Canaries are easy to deploy, require no maintenance and take less than 5 minutes from unboxing to initial configuration and deployment. Pre-configured profiles allow for rapid deployment. Fine-grained options allow for specific tuning in order to blend into your network and appear as a legitimate system. Once deployed, the device is at work protecting your network and will provide an early warning of suspicious activity. Attackers will prowl around a network looking for systems that may have vulnerabilities, misconfigurations or contain high-value information. When an attacker performs a port scan, a brute force attack, downloads files from the file share, accesses a fake website or interacts with the device, it will generate alerts.

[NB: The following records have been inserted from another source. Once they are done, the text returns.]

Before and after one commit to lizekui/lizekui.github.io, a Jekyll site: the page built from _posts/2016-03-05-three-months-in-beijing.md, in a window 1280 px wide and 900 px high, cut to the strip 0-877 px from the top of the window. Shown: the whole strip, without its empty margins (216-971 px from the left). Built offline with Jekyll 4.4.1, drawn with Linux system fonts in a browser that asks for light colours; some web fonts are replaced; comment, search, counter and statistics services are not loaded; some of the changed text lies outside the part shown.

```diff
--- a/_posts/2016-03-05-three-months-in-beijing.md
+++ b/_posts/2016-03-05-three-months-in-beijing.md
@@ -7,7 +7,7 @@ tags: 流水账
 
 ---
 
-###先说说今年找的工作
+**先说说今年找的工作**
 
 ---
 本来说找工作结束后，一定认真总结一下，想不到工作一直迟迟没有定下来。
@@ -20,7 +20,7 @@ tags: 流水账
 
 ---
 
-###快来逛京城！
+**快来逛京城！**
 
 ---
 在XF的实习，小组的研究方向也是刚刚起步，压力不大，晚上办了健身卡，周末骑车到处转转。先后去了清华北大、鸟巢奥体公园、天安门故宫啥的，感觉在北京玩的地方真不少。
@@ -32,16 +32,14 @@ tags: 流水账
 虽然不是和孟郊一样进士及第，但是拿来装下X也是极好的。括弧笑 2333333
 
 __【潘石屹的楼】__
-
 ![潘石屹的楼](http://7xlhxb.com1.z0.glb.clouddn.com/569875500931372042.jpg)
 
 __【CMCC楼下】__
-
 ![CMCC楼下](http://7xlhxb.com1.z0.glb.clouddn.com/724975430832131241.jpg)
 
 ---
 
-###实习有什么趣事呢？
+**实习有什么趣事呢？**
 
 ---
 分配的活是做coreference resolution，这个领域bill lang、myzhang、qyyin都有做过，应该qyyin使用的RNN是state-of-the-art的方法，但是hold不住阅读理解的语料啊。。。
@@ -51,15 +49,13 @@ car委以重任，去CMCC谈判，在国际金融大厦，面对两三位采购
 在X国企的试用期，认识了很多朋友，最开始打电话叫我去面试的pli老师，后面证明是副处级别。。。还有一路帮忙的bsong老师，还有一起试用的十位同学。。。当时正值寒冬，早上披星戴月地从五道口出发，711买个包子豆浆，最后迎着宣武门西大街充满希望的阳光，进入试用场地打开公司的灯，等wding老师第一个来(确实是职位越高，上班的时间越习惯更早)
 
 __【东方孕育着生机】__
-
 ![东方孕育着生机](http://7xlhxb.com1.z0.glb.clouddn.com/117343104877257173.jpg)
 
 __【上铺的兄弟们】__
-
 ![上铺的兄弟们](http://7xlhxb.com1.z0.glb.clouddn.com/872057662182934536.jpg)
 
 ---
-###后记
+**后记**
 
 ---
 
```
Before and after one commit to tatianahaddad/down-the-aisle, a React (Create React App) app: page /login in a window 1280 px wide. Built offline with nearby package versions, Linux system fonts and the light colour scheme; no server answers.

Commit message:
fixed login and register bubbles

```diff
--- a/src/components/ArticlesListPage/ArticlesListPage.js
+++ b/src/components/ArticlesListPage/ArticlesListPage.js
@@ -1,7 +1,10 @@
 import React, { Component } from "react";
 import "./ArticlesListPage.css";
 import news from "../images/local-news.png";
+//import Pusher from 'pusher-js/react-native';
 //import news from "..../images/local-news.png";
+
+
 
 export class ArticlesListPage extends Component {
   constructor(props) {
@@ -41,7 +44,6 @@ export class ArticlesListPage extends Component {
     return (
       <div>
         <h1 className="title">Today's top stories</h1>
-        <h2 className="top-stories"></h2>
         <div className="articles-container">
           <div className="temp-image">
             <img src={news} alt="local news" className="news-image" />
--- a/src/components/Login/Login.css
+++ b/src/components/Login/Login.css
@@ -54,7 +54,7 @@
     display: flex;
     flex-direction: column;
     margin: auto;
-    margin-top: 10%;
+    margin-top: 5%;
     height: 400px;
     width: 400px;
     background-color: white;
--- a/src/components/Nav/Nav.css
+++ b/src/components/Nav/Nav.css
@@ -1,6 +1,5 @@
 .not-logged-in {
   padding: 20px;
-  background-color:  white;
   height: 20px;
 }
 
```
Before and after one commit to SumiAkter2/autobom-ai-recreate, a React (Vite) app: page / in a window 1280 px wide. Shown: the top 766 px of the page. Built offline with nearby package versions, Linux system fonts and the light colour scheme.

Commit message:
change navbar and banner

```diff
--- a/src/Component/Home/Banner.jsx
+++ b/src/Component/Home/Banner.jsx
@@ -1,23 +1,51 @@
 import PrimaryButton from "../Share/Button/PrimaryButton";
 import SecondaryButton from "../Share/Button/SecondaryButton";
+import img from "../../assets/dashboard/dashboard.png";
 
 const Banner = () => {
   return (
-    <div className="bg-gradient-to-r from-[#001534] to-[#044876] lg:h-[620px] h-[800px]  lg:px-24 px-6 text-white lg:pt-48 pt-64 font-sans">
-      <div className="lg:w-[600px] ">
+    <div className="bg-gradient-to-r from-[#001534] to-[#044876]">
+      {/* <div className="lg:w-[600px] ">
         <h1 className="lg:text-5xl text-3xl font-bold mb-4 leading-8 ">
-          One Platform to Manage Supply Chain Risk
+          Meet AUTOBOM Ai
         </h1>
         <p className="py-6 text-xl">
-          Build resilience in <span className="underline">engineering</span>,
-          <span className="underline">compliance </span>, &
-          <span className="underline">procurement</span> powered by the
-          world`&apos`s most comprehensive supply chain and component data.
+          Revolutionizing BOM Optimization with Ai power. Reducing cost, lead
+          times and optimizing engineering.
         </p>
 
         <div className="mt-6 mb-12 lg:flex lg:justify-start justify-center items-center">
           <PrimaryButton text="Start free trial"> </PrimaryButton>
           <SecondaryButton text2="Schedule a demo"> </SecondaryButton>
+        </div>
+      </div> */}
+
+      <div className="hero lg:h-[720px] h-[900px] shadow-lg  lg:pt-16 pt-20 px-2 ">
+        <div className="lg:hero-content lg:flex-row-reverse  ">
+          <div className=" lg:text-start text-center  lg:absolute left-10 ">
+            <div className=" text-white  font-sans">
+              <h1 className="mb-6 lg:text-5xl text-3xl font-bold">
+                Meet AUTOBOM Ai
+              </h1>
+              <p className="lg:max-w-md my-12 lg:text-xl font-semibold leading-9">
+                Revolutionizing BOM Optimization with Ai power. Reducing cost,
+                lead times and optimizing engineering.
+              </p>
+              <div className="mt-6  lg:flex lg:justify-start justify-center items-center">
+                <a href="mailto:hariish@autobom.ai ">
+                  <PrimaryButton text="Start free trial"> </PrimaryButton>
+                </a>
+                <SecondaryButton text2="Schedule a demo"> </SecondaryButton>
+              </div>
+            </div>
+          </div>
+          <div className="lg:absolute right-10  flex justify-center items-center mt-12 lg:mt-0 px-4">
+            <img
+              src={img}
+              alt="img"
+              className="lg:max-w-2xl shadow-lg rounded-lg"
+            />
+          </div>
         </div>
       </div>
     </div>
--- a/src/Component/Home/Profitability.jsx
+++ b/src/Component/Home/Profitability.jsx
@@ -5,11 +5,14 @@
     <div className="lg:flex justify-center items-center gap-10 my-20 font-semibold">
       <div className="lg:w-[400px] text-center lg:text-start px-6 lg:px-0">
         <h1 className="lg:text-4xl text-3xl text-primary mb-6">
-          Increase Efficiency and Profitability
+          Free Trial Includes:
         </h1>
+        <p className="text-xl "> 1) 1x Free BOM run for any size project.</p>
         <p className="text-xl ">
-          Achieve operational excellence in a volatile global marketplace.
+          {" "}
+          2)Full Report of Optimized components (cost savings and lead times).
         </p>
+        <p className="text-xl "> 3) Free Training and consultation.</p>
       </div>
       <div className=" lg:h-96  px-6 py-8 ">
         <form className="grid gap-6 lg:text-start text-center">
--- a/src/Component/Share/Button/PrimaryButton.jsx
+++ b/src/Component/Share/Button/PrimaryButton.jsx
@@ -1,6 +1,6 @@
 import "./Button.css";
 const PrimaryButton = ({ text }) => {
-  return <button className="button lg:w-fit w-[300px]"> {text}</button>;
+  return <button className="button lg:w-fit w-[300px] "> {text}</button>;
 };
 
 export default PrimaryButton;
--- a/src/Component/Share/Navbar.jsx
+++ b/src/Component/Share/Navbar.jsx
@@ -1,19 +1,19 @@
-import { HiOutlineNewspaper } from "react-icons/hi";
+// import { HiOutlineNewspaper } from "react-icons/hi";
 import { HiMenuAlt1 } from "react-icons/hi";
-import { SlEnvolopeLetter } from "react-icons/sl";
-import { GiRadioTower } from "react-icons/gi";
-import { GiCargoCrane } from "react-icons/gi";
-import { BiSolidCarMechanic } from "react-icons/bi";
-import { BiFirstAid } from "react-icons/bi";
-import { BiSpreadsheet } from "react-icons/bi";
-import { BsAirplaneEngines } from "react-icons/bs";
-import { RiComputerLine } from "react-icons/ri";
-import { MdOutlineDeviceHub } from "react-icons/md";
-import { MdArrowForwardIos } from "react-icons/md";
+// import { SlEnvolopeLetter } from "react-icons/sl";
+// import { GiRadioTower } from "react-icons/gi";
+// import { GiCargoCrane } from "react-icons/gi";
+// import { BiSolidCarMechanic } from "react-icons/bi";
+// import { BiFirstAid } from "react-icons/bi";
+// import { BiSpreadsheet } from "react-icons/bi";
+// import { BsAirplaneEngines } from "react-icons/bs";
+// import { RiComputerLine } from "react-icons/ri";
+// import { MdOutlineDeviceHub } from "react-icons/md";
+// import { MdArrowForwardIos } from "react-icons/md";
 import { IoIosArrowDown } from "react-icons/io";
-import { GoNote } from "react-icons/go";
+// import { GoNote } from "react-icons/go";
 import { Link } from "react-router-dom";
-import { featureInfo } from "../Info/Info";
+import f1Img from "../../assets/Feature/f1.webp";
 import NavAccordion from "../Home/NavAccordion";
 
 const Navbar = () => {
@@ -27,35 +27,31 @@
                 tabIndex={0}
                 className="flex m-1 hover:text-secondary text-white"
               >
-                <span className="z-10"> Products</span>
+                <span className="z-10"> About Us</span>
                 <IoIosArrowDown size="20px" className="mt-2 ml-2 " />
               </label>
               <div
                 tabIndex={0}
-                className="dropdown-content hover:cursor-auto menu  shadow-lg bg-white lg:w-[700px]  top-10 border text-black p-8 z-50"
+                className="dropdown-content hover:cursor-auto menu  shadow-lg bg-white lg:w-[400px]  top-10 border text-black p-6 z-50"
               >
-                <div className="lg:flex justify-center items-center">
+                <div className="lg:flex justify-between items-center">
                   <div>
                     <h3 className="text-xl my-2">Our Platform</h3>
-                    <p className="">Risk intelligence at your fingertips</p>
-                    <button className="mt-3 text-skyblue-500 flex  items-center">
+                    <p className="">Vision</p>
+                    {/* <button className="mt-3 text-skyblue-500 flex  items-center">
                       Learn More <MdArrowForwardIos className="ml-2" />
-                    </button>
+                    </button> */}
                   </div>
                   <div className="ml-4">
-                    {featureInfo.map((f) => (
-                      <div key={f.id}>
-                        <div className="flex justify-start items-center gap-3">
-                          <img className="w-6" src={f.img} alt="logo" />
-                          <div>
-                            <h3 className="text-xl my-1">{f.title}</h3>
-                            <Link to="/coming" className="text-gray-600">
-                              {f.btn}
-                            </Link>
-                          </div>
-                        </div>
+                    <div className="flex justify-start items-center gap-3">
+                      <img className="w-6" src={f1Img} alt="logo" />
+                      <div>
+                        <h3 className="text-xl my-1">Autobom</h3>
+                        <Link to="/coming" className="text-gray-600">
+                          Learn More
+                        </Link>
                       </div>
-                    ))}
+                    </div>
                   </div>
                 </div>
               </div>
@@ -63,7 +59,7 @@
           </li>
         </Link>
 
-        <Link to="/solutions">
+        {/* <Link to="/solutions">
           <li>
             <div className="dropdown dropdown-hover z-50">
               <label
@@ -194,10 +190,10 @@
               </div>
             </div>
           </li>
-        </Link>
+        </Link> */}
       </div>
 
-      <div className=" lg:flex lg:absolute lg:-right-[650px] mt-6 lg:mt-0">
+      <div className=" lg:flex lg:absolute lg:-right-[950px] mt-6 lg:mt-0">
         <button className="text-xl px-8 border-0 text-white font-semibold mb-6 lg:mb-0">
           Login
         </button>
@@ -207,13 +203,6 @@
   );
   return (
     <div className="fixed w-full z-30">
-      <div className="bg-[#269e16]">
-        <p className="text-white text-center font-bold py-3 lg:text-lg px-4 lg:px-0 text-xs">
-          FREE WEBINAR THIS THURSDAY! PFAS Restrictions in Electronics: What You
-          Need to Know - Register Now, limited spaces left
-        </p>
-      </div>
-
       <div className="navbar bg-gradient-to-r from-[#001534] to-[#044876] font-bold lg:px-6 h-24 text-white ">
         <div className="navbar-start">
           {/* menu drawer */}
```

Alerts generated are high-value because of the simplistic nature of the Canary. With a Canary, there is no need for fancy machine learning, Artificial Intelligence, anomaly detection or other buzzwords. It has no real purpose for users or devices to interact with it. Alerts can be fine-tuned to avoid alerts from VA scanners, asset management tools, or other network services and agents. If there is an interaction with a Canary, alerts will be generated, and an investigation is required. A centralized console allows for viewing, monitoring of alerts, device status and configuration.
The Thinkst Canary is a rare security product that seeks to achieve its purpose of identifying intruders and reducing detection time by requiring the least monitoring, maintenance, configuration and overhead by IT and security staff. Many products and tools require on-going monitoring, constant configuration, tuning and investigation. The Canary is doing its job well if you don’t think it’s working or forget it’s even there. While Canaries are a great option for detecting intruders, it is always ideal to prevent an intrusion in the first place.
Preventing a Breach
At Packetlabs, we specialize in preventing attackers from successfully breaching client systems. Our experience team of ethical-hackers are highly skilled in the discovery, identification and exploitation of vulnerabilities in your organization’s networks, web applications and mobile applications. Once vulnerabilities are identified, an organization can then use this information to remediate vulnerabilities, reduce attack surface and mitigate risk.